- Email storage
Data transmission across the Internet is high risk. At any point of the data transmission there exists the potential for the information to be diverted, modified or copied. This may lead to a breach of an obligation of confidentiality owed to the owner of any confidential information. The risks of breaching security or confidentiality may be reduced using email encryption.
Notice and disclaimer
All external email should include an Email Notice And Disclaimer which states:
(a) the organisation’s full name and registered (or other official) address and any other matter which, by law must be printed on the organisation’s headed paper.
(b) that the contents and any attachments of the email are confidential and intended only for the named addressees
(c) that any other use of the message or attachments by unauthorised readers is strictly prohibited, unless stated to the contrary
(d) that the organisation is not responsible for changes made to a message after it has been sent
Use of email encryption
(e) must have detailed procedures in place for the distribution of public encryption keys to allow secure communication with all value chain partners
(f) should introduce an appropriate policy on the type and strength of encryption used for all email storage and archive

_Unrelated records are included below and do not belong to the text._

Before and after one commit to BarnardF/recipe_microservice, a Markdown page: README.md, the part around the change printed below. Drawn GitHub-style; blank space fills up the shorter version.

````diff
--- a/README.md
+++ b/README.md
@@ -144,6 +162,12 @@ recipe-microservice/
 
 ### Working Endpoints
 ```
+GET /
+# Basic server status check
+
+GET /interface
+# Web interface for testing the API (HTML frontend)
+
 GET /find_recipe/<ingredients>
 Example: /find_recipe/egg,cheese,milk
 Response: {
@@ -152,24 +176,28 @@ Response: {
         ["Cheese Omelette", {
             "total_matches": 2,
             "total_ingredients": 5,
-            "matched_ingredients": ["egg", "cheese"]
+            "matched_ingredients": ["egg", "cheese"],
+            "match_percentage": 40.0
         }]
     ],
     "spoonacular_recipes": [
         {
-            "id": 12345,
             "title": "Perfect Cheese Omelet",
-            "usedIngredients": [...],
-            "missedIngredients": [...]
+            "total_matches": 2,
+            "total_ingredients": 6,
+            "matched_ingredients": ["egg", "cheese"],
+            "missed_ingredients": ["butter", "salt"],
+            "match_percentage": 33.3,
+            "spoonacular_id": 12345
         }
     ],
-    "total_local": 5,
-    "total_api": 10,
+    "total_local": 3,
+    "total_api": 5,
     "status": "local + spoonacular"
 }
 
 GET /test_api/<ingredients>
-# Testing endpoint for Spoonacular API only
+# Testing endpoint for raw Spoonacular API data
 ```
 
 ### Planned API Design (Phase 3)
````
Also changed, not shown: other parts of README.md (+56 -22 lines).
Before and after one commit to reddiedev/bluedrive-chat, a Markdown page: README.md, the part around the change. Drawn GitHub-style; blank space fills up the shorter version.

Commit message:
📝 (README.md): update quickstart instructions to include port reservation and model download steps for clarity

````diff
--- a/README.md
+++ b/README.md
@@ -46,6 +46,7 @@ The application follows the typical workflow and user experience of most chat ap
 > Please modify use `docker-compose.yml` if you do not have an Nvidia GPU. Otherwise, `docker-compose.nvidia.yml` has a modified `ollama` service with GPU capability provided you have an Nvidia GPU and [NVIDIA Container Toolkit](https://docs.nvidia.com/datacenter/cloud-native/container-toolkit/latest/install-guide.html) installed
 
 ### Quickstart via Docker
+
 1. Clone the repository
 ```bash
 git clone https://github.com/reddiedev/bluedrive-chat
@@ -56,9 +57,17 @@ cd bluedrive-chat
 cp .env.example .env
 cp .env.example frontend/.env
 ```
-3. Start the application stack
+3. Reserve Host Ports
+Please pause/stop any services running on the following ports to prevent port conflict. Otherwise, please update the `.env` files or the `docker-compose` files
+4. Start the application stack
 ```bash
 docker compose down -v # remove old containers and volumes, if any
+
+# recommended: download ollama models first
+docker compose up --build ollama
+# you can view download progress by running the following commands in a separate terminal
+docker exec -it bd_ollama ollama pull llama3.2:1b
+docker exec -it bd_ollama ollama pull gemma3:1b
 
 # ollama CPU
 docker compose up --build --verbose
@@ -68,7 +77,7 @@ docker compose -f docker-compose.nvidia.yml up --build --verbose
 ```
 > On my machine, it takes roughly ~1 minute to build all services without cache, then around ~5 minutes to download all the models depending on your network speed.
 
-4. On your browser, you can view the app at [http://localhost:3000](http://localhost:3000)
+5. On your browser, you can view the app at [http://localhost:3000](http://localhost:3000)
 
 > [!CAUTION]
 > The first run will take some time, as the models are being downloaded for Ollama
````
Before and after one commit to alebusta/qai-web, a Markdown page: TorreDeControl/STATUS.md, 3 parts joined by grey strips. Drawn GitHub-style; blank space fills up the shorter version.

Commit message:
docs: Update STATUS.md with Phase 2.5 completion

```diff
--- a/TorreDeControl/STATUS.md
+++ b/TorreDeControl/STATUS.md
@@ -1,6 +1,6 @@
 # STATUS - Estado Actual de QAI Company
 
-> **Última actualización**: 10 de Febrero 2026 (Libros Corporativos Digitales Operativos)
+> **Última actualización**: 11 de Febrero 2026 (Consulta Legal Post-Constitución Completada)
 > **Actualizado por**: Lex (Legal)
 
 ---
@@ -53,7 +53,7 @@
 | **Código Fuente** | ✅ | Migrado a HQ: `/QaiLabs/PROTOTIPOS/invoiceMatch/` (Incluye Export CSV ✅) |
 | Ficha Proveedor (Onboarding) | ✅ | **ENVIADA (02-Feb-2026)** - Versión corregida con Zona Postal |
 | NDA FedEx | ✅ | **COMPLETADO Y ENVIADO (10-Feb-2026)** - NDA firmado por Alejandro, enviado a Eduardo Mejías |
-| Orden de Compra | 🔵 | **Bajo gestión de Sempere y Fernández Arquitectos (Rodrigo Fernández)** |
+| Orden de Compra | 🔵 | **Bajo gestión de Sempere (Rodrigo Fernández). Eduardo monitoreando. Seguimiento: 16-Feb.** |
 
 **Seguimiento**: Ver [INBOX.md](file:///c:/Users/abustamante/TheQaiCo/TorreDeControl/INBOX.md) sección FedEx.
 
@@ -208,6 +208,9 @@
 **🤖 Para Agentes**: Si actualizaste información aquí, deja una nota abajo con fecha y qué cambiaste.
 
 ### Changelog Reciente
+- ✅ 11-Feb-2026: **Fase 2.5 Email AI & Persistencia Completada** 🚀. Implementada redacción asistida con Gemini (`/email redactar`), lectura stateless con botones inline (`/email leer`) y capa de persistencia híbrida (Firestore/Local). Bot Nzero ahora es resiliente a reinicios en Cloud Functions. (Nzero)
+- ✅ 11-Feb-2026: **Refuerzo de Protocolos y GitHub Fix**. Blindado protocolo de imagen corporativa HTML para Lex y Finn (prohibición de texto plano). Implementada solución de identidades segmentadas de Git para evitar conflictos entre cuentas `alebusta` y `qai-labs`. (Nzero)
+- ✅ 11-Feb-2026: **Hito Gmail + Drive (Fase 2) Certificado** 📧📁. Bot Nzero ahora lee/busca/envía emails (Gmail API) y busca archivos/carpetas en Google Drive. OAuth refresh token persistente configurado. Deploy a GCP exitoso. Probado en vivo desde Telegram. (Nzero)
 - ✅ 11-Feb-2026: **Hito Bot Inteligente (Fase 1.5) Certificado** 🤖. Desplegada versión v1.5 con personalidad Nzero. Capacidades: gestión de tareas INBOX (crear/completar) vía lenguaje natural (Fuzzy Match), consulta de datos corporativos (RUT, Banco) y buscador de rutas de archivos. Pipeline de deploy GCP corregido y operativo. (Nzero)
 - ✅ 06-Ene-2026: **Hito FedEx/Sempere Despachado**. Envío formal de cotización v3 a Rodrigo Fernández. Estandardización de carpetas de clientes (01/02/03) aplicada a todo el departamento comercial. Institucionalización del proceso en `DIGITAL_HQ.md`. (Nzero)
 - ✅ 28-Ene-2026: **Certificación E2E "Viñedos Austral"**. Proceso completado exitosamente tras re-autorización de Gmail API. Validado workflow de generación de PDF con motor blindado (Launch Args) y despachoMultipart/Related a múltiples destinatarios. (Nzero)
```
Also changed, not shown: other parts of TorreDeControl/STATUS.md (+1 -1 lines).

(g) have appropriate procedures for the regular review and updating of its email encryption policies and procedures
(e) introduce a policy on the use of digital signatures on email transmissions
(h) appropriate security measures to ensure that stored and archived email is adequately protected from unauthorised access. These measures should include appropriate audit procedures to assist in detecting actual or unauthorised access, together with appropriate procedures to be followed in the event that unauthorised access is detected
(i) Include an auto signature on all emails sent for business purposes, stating the sender’s name, their position in the organisation and contact details
(j) Discourage use of internal jargon
(k) Use synchronisation software to ensure correct date and time stamps on all email.
(l) All email transmissions that require reliability should be sent with a return receipt request which will notify the sender that the email has arrived at the destination and that the recipient has opened it.
(m) When using ‘out of office’ settings consider who might be sending you an email and whether details written in your automated response is appropriate. For example, naming colleagues and giving their contact details will breach data protection rules if they have not consented to it.